Anyway, it better get nice quick (or I’ve just gotta let it go) because tonight I’m headed to an Indians Game with the Mister and our friends Josh and Leann. Remember when Josh graduated from Law School? This was our gift to him.
Well with all the sports and sporting events I’ve been taking in lately, I’m feelin’ pretty motivated!
But there’s more to it than motivation. A recent study, “Sports Experience Changes the Neural Processing of Action Language”, explored the link between our learned motor skills and our language comprehension about those motor skills.
The interesting finding here is that those with experience, either playing or watching, are actually calling on additional neural networks in their brains to help their normal language comprehension abilities. In other words, the memories of learned actions are linked and assist other cognitive tasks. That sounds pretty much like the definition of embodied cognition and Dr. Beilock’s research has helped that theory take another step forward. In her words, “Experience playing and watching sports has enduring effects on language understanding by changing the neural networks that support comprehension to incorporate areas active in performing sports skills.”
So as you are watching the NBA finals, take pride in your own brain when you hear, “Kobe dribbles the ball to the top of the key, crosses over, drives the lane, and takes it to the basket for two trips over his shoe laces and falls flat on his face.” If you can imagine that play, your left dorsal premotor cortex just kicked into gear!
For the full study, check out the article, Watching Sports Is Good For Your Brain.
What does watching sports do for you?
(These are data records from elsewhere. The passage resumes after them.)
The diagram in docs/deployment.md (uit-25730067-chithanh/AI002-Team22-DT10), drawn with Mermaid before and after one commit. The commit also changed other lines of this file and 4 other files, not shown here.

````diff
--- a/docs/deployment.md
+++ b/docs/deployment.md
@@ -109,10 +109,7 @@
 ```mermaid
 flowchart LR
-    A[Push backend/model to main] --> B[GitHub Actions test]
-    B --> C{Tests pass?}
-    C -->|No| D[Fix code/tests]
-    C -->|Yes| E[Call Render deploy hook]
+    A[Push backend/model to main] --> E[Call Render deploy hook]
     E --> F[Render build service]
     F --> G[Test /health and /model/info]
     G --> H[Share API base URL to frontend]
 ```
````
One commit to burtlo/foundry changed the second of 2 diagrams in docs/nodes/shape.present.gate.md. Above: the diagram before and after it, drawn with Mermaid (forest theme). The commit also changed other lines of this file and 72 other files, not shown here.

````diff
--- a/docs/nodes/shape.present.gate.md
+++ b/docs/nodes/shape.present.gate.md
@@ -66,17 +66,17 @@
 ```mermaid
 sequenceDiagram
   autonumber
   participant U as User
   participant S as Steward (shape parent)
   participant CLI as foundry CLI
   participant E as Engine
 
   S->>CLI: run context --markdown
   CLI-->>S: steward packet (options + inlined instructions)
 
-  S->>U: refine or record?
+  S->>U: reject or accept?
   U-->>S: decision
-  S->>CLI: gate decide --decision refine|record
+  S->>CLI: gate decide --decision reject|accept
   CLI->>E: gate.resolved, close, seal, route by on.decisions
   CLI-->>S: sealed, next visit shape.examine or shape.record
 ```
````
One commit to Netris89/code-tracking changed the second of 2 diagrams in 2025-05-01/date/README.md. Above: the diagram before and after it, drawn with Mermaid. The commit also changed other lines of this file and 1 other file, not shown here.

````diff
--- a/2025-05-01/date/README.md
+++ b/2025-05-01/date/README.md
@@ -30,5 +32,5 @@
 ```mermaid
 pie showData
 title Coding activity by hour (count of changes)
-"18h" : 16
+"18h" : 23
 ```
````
Amp you up for your own fitness routines? Motivate you to play it yourself?